“The number of enemy-initiated attacks is, in fact, very worrisome,” U.S. Central Command’s General Kenneth McKenzie told VOA in an exclusive interview earlier this month.
“The Taliban has not lived up to some of the obligations they have made,” he added. “I don’t know that they will.”
But there are questions about how much leverage the U.S. has in its deal with the Taliban.
According to Defense Department officials, the deal with the Taliban “included commitments to seek to continue reducing violence.” But the State Department told SIGAR those commitments only go so far.
Instead, State Department officials said there is no blanket prohibition against Taliban attacks against Afghan security forces. And during a May briefing, they said Taliban attacks against Afghan forces broke only “the spirit” of the agreement.
Making the situation even more precarious, the SIGAR report cautions the Afghan government is struggling to contain the coronavirus pandemic.
The latest data show about 36,500 confirmed COVID-19 cases and just fewer than 1,300 deaths.
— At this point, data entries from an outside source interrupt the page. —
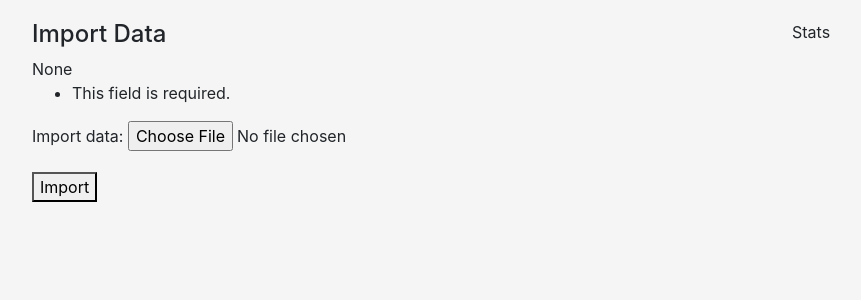
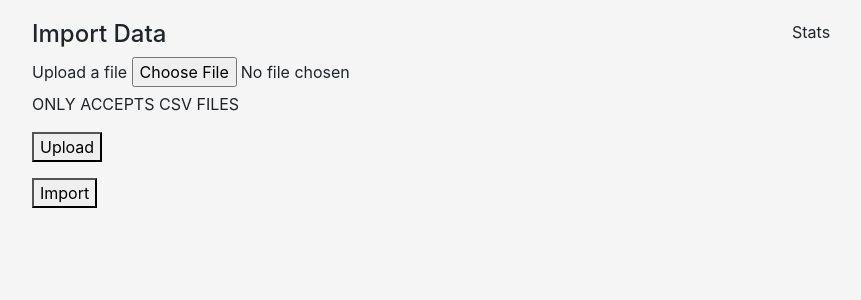
Before and after one commit to ChristianGroeber/Precious-Admin-Website, a Django app: page /tool/import/ in a window 1280 px wide. Shown: the part 200-500 px from the top of the page, without its empty margins (53-914 px from the left). Run offline with Django 3.2, Linux system fonts and the light colour scheme; some libraries are stand-ins or nearby versions.

Commit message:
implemented the importing of data

```diff
--- a/precious_hands_admin/tool/models.py
+++ b/precious_hands_admin/tool/models.py
@@ -28,7 +28,6 @@ class Donor(models.Model):
     email_address = models.CharField(max_length=300, blank=True)
     phone_number = models.CharField(max_length=15, blank=True)
     road = models.CharField(max_length=100)
-    house_number = models.CharField(max_length=10)
     plz = models.CharField(max_length=4)
     city = models.CharField(max_length=50)
     info_letter_paper = models.BooleanField(default=False)
--- a/precious_hands_admin/tool/templates/tool/import_data.html
+++ b/precious_hands_admin/tool/templates/tool/import_data.html
@@ -1,11 +1,28 @@
 {% extends 'tool/base.html' %}
 
 {% block content %}
+{% if messages %}
+{% for message in messages %}
+    <div>
+        <strong>{{ message|safe }}</strong>
+    </div>
+{% endfor %}
+
+{% else %}
 <h4>Import Data</h4>
 {{ data }}
+
+<form method="POST" enctype="multipart/form-data">
+    {% csrf_token %}
+    <label>Upload a file</label>
+    <input type="file" name="file">
+    <p>ONLY ACCEPTS CSV FILES</p>
+    <button type="submit">Upload</button>
+</form>
 <form class="import" method="POST">
     {% csrf_token %}
     {{form.as_p}}
     <button type="submit">Import</button>
 </form>
+{% endif %}
 {% endblock %}
--- a/precious_hands_admin/tool/views.py
+++ b/precious_hands_admin/tool/views.py
@@ -1,7 +1,8 @@
-import django
+import django, csv, io
+from django.contrib import messages
 from django.shortcuts import render, redirect, get_object_or_404
 from .forms import CreateChild, CreateDonationPlan, CreateDonor, Donate, ImportForm
-from .models import Child, Donor, DonationPlan, Donation
+from .models import Child, Donor, DonationPlan, Donation, Title
 from django.contrib.auth import authenticate, login, logout, forms
 from django.contrib.auth.models import User
 
@@ -112,14 +113,54 @@ def edit(request, option, id):
 
 
 def import_data(request):
-    form = ImportForm(request.POST, request.FILES)
+    template = 'tool/import_data.html'
+
+    prompt = {
+        'order': 'Order of the CSV should be "title", "Name", "First Name", "Road", "Zip Code", "City", "Email"',
+    }
+
+    if str(request.method) == 'GET':
+        return render(request, template, prompt)
+
+    csv_file = request.FILES['file']
+    if not csv_file.name.endswith('.csv'):
+        messages.error(request, 'This is not a CSV File')
+
+    data_set = csv_file.read().decode('UTF-8')
+    io_string = io.StringIO(data_set)
+    next(io_string)
+    for column in csv.reader(io_string, delimiter=',', quotechar='|'):
+        title = column[0]
+        for i in Title.objects.all():
+            if i.name == title:
+                title = i
+                break
+        else:
+            title = Title.objects.get(pk=1)
+        _, created = Donor.objects.update_or_create(
+            title=title,
+            name=column[1],
+            first_name=column[2],
+            road=column[3],
+            plz=column[4],
+            city=column[5],
+            email_address=column[6],
+            phone_number=column[7],
+        )
+    context = {}
+    return render(request, template, context)
+
+    """
+    form = ImportForm()
     data = None
-    print(form.is_valid())
     if request.method == 'POST':
+        print(form.is_valid())
         form = ImportForm(request.POST, request.FILES)
-        print(form)
-        form.save()
-    return render(request, 'tool/import_data.html', {'form': form, 'data': data})
+        print(request.FILES)
+        if form.is_valid():
+            print(form)
+            form.save()
+    return render(request, 'tool/import_data.html', {'form': form, 'data': data})"""
 
 
 def create_user(request):
```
But researchers warn those numbers likely underestimate the problem.
As of July 15, despite limited testing, nearly 43 percent of COVID-19 test samples in Afghanistan came up positive, according Johns Hopkins University, giving the country one of the highest positivity rates in the world.
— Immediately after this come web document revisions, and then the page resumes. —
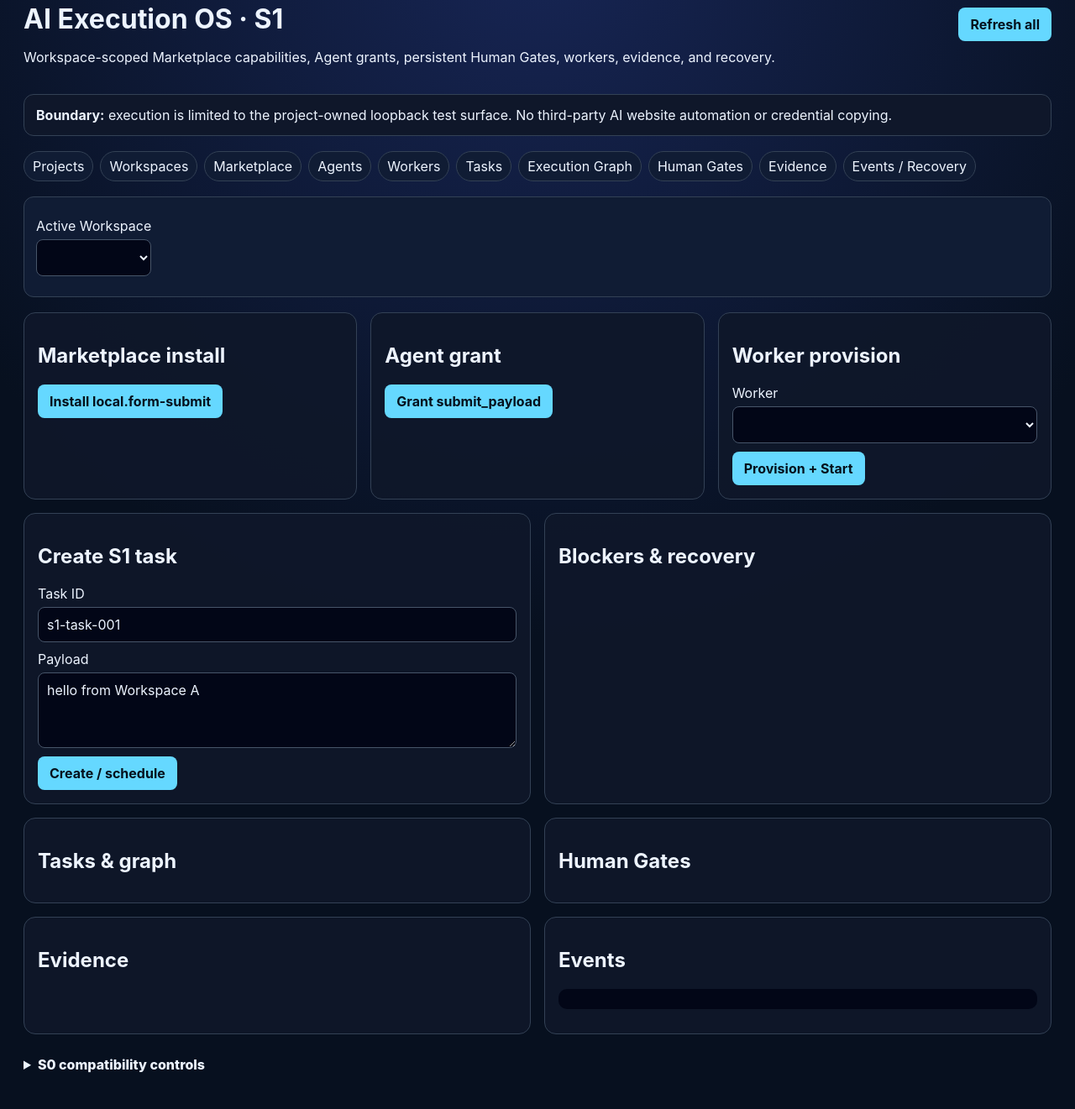
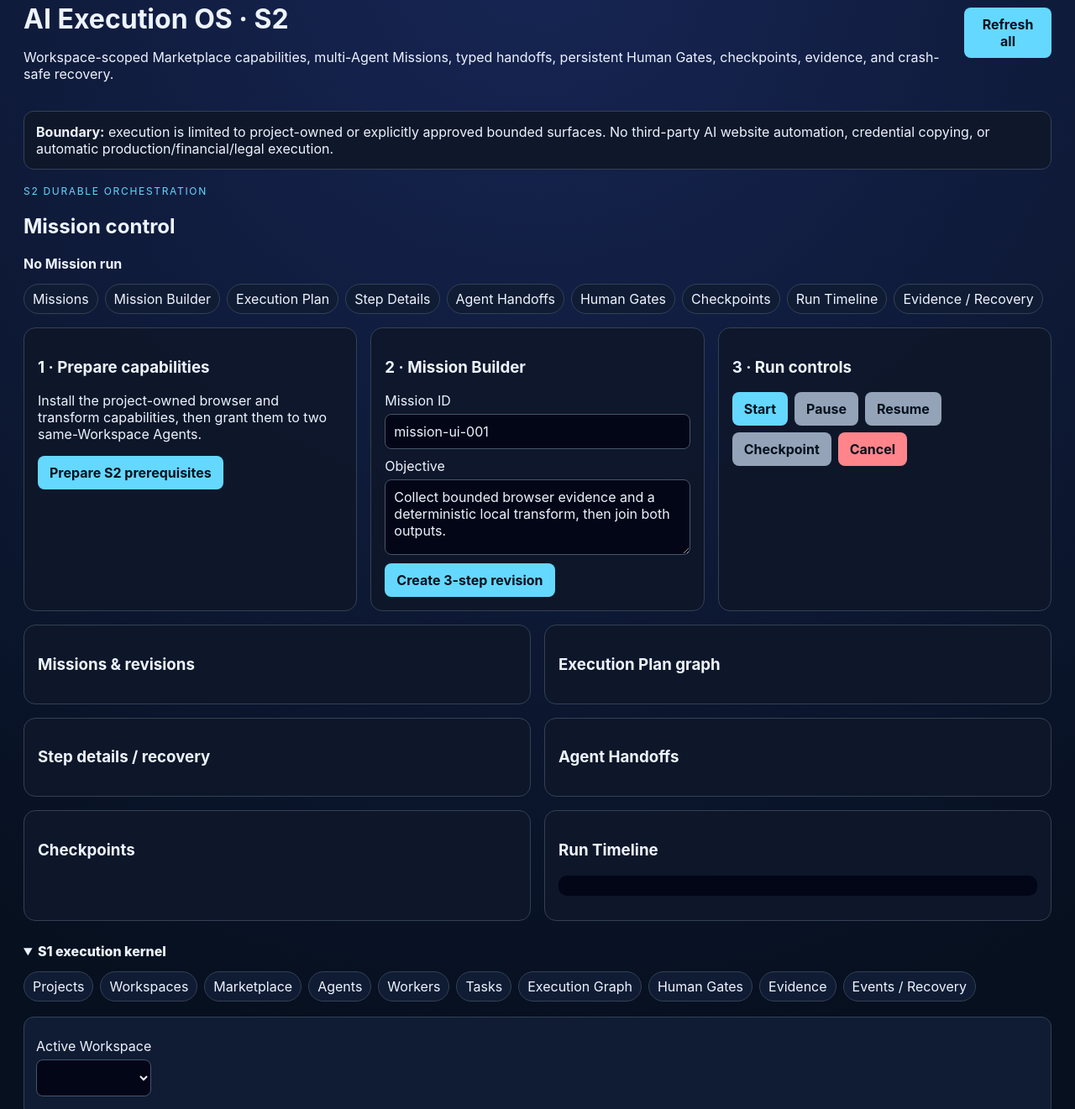
Before and after one commit to moseszhu999/ai_exe_os, an Electron app: page src/renderer/index.html in a window 1280 px wide. Shown: the part 64-1385 px from the top of the page at 84% size. Drawn offline with Linux system fonts and the light colour scheme; no server answers.

Commit message:
feat(s2-integration): mount Mission orchestration surfaces in Electron UI

```diff
--- a/src/renderer/index.html
+++ b/src/renderer/index.html
@@ -4,24 +4,78 @@
   <meta charset="utf-8">
   <meta name="viewport" content="width=device-width,initial-scale=1">
   <meta http-equiv="Content-Security-Policy" content="default-src 'self'; script-src 'self'; style-src 'self'">
-  <title>AI Execution OS · S1</title>
+  <title>AI Execution OS · S2</title>
   <link rel="stylesheet" href="styles.css">
 </head>
 <body>
   <main>
     <header>
       <div>
-        <p class="eyebrow">Local execution kernel</p>
-        <h1>AI Execution OS · S1</h1>
-        <p>Workspace-scoped Marketplace capabilities, Agent grants, persistent Human Gates, workers, evidence, and recovery.</p>
+        <p class="eyebrow">Durable local execution system</p>
+        <h1>AI Execution OS · S2</h1>
+        <p>Workspace-scoped Marketplace capabilities, multi-Agent Missions, typed handoffs, persistent Human Gates, checkpoints, evidence, and crash-safe recovery.</p>
       </div>
       <button id="refresh">Refresh all</button>
     </header>
 
     <section class="notice">
-      <strong>Boundary:</strong> execution is limited to the project-owned loopback test surface. No third-party AI website automation or credential copying.
+      <strong>Boundary:</strong> execution is limited to project-owned or explicitly approved bounded surfaces. No third-party AI website automation, credential copying, or automatic production/financial/legal execution.
     </section>
 
+    <section class="mission-shell" aria-labelledby="s2-heading">
+      <div class="section-heading">
+        <div>
+          <p class="eyebrow">S2 durable orchestration</p>
+          <h2 id="s2-heading">Mission control</h2>
+        </div>
+        <strong id="s2-run-summary">No Mission run</strong>
+      </div>
+
+      <nav id="s2-navigation" class="surface-nav" aria-label="S2 product surfaces">
+        <span>Missions</span><span>Mission Builder</span><span>Execution Plan</span><span>Step Details</span>
+        <span>Agent Handoffs</span><span>Human Gates</span><span>Checkpoints</span><span>Run Timeline</span><span>Evidence / Recovery</span>
+      </nav>
+
+      <section class="grid three">
+        <article>
+          <h3>1 · Prepare capabilities</h3>
+          <p>Install the project-owned browser and transform capabilities, then grant them to two same-Workspace Agents.</p>
+          <button id="s2-prepare">Prepare S2 prerequisites</button>
+        </article>
+        <article>
+          <h3>2 · Mission Builder</h3>
+          <label>Mission ID <input id="s2-mission-id" value="mission-ui-001"></label>
+          <label>Objective <textarea id="s2-objective">Collect bounded browser evidence and a deterministic local transform, then join both outputs.</textarea></label>
+          <button id="s2-create">Create 3-step revision</button>
+        </article>
+        <article>
+          <h3>3 · Run controls</h3>
+          <div class="card-actions">
+            <button id="s2-start">Start</button>
+            <button id="s2-pause" class="secondary">Pause</button>
+            <button id="s2-resume" class="secondary">Resume</button>
+            <button id="s2-checkpoint" class="secondary">Checkpoint</button>
+            <button id="s2-cancel" class="danger">Cancel</button>
+          </div>
+        </article>
+      </section>
+
+      <section class="grid">
+        <article><h3>Missions & revisions</h3><div id="s2-missions" class="cards"></div></article>
+        <article><h3>Execution Plan graph</h3><div id="s2-plan" class="cards"></div></article>
+      </section>
+      <section class="grid">
+        <article><h3>Step details / recovery</h3><div id="s2-steps" class="cards"></div></article>
+        <article><h3>Agent Handoffs</h3><div id="s2-handoffs" class="cards"></div></article>
+      </section>
+      <section class="grid">
+        <article><h3>Checkpoints</h3><div id="s2-checkpoints" class="cards"></div></article>
+        <article><h3>Run Timeline</h3><pre id="s2-timeline"></pre></article>
+      </section>
+    </section>
+
+    <details open>
+      <summary>S1 execution kernel</summary>
       <nav id="s1-navigation" class="surface-nav" aria-label="S1 product surfaces">
         <span>Projects</span><span>Workspaces</span><span>Marketplace</span><span>Agents</span><span>Workers</span>
         <span>Tasks</span><span>Execution Graph</span><span>Human Gates</span><span>Evidence</span><span>Events / Recovery</span>
@@ -71,6 +125,7 @@
         <article><h2>Evidence</h2><div id="s1-evidence" class="cards"></div></article>
         <article><h2>Events</h2><pre id="s1-events"></pre></article>
       </section>
+    </details>
 
     <details>
       <summary>S0 compatibility controls</summary>
```
Lines whose indentation alone changed are shown as unchanged.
Afghanistan’s Ministry of Public Health has said the number of confirmed COVID-19 cases rose by almost 700 percent in May alone.
The pandemic, which has caused countries to shut down borders and trade, is also hammering the Afghan government’s finances, sending revenue plunging by more than 23 percent during the first half of 2020.
The lack of food is also worsening, as prices for staples such as flour and cooking oil increase and more Afghans fall into poverty.
“About one-third of Afghanistan’s estimated 32.2 million people remain in either a crisis or emergency state of food insecurity and require urgent action,” the SIGAR report said.
Ayesha Tanzeem and Carla Babb contributed to this story.